Steel Building Systems, Inc
There is a lot of confusion about metal building insulation today. People ask, “Should I insulate my new steel building? And do I need to include a vapor barrier?”
The answer is… well, maybe.
Water vapor in the air condenses wherever very cold air meets very warm air. When that happens, the water contained in the air returns to its liquid state.
Have you seen how your iced tea glass sweats on a hot summer day? Unfortunately, sweat may also form around your air conditioning ducts— and inside your walls— without a good insulation system.
A vapor barrier— better described as a vapor retarder— reduces the amount of water vapor entering your wall and ceiling cavities. The process of water vapor passing through building materials is called “vapor diffusion.”
Do not confuse vapor retarders with air barriers. Air barriers seek to eliminate outside air from penetrating the building envelope. While vapor retarders also reduce some air leakage into the building, their main function is condensation protection.
However, vapor retarders do not seek to eliminate all air leakage, since that can trap moisture in your walls and ceiling. A vapor retarder material that breathes allows any collected moisture too slowly and harmlessly evaporate.
Consequently, breathable fabric vapor retarders beat plastic or vinyl barriers, which cannot release water vapor.
Condensation buildup in walls and ceilings is both annoying and destructive. Left unchecked, moisture build up problems include:
A vapor retarder installed incorrectly cannot fulfill its mission. In fact, the U.S. Department of Energy says poor installation can reduce a barrier’s effectiveness by as much as 40%.
Gaps, tears, sloppy seams, and slits in the barrier material allow humid air to slip through the barrier. For best results, make sure to install your building’s vapor retarder as perfectly as possible. This is especially important for structures in areas known for extreme heat, cold, or high humidity.

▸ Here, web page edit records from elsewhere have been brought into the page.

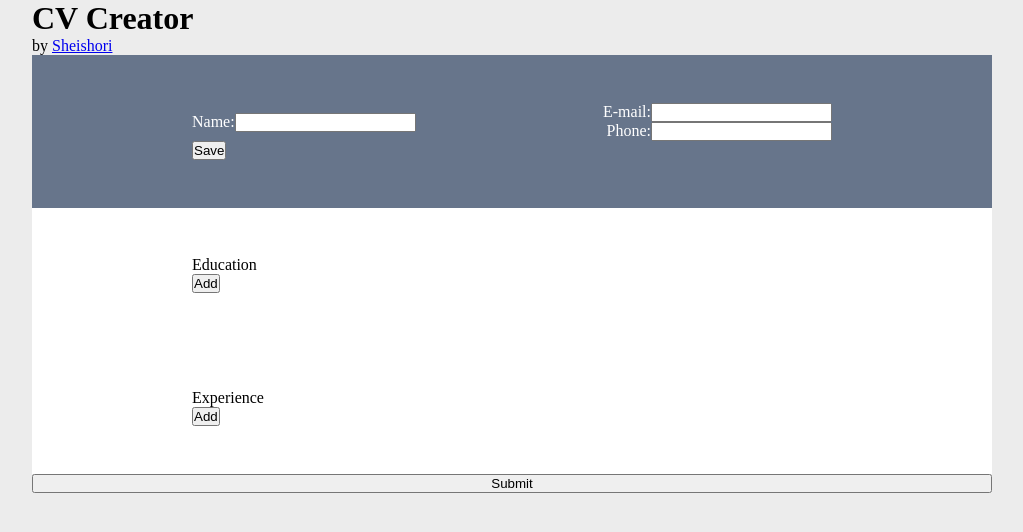
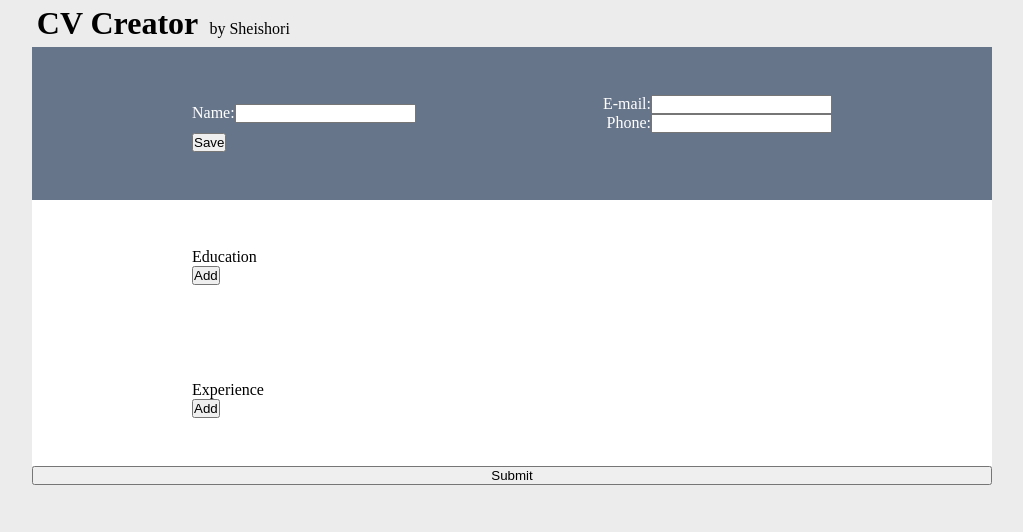
Before and after one commit to Sheishori/cv-creator, a React (Create React App) app: page / in a window 1280 px wide. Shown: the top 532 px of the page, without its empty margins (128-1151 px from the left). Built offline with nearby package versions, Linux system fonts and the light colour scheme.

Commit message:
Style the header

```diff
--- a/src/styles/App.css
+++ b/src/styles/App.css
@@ -24,3 +24,19 @@ body {
 	padding: 3rem 10rem;
 	background-color: white;
 }
+
+header {
+	display: flex;
+	align-items: baseline;
+	padding: 0.3rem;
+	gap: 0.7rem;
+}
+
+header a {
+	text-decoration: none;
+	color: black;
+}
+
+header a:hover {
+	text-decoration: underline;
+}
```
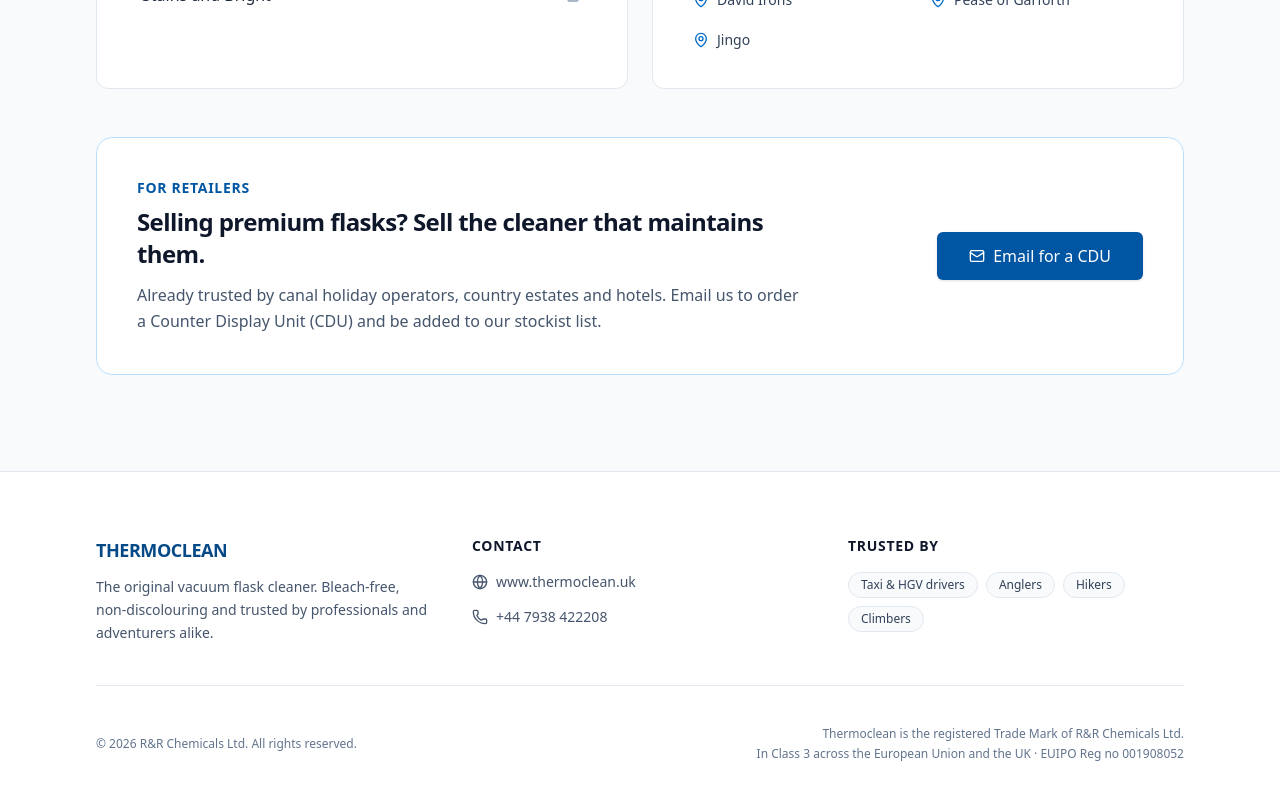
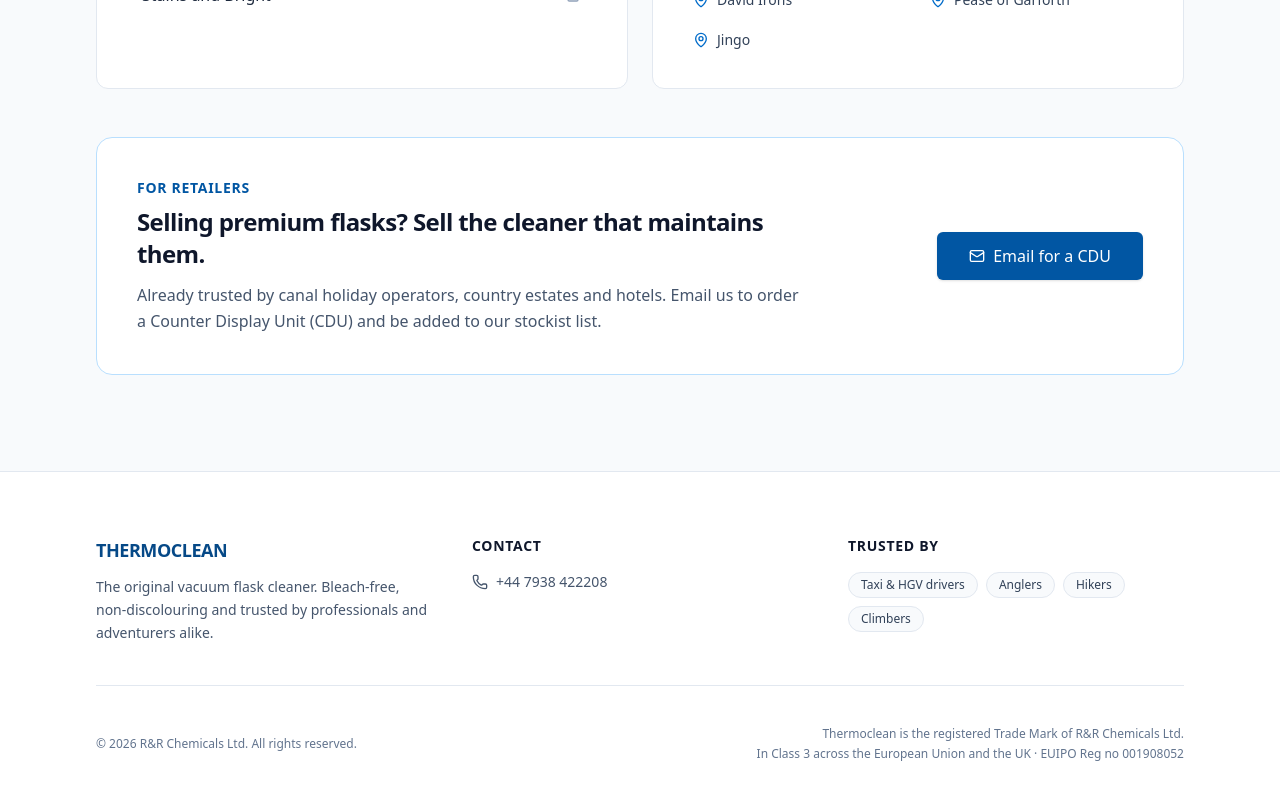
Before and after one commit to porotkin/thermoclean, a React (Vite) app: page / in a window 1280 px wide. Shown: the part 3461-4261 px from the top of the page. Built offline with nearby package versions, Linux system fonts and the light colour scheme.

Commit message:
Remove website link from Footer component

```diff
--- a/src/components/Footer.jsx
+++ b/src/components/Footer.jsx
@@ -1,4 +1,4 @@
-import {Globe, Phone} from "lucide-react"
+import {Phone} from "lucide-react"
 import {Separator} from "@/components/ui/separator"
 
 const demographics = [
@@ -28,17 +28,6 @@
                             Contact
                         </h4>
                         <ul className="mt-4 space-y-3 text-sm">
-                            <li>
-                                <a
-                                    href="https://www.thermoclean.uk"
-                                    target="_blank"
-                                    rel="noopener noreferrer"
-                                    className="inline-flex items-center gap-2 text-slate-600 hover:text-brand-700"
-                                >
-                                    <Globe className="h-4 w-4"/>
-                                    www.thermoclean.uk
-                                </a>
-                            </li>
                             <li>
                                 <a
                                     href="tel:+447938422208"
```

Therefore, choose a strong, durable vapor retarder. The material should be easy to handle. Make sure it is resistant to tears, punctures, resistant, and fire, too. Also, look for light-reflecting colors that complement your design.
Apply vapor barriers to the warm side of the wall.
In most locations, that means installing vapor retarders on the interior side of the walls and ceilings. However, if the inside of the structure is refrigerated, as in a cold-storage warehouse or food processing plant, vapor barriers may be more effective on the outside of the wall or ceiling assembly.
Vapor barriers, also known as vapor retarders, significantly lower condensation risks in extreme climates. When properly installed, a high-quality insulation system with a breathable vapor retarder saves you from humidity headaches and wasted energy dollars.
RHINO Steel Building Systems offers an optional professional insulation system includes a high-quality vapor retarder.
This tough and durable fabric barrier lasts and lasts. In fact, RHINO’s vapor retarder rates 300% stronger than the vinyl barriers typically offered by most metal building companies.
Its double-extrusion welded seams promise low vapor penetration, too.
This easy care fabric barrier breathes well and cleans easily. Although the bright, light-reflective white is by far our most popular color choice, other colors are available upon request.
Discuss vapor retarders with one of RHINO’s metal building specialist today. They can give you more information on our Pro-Value metal building insulation system. And, they can advise you on whether a vapor retarder is recommended for your location and building use.
Test our metal now by calling us at 940.383.9566. We have the best deals in steel buildings!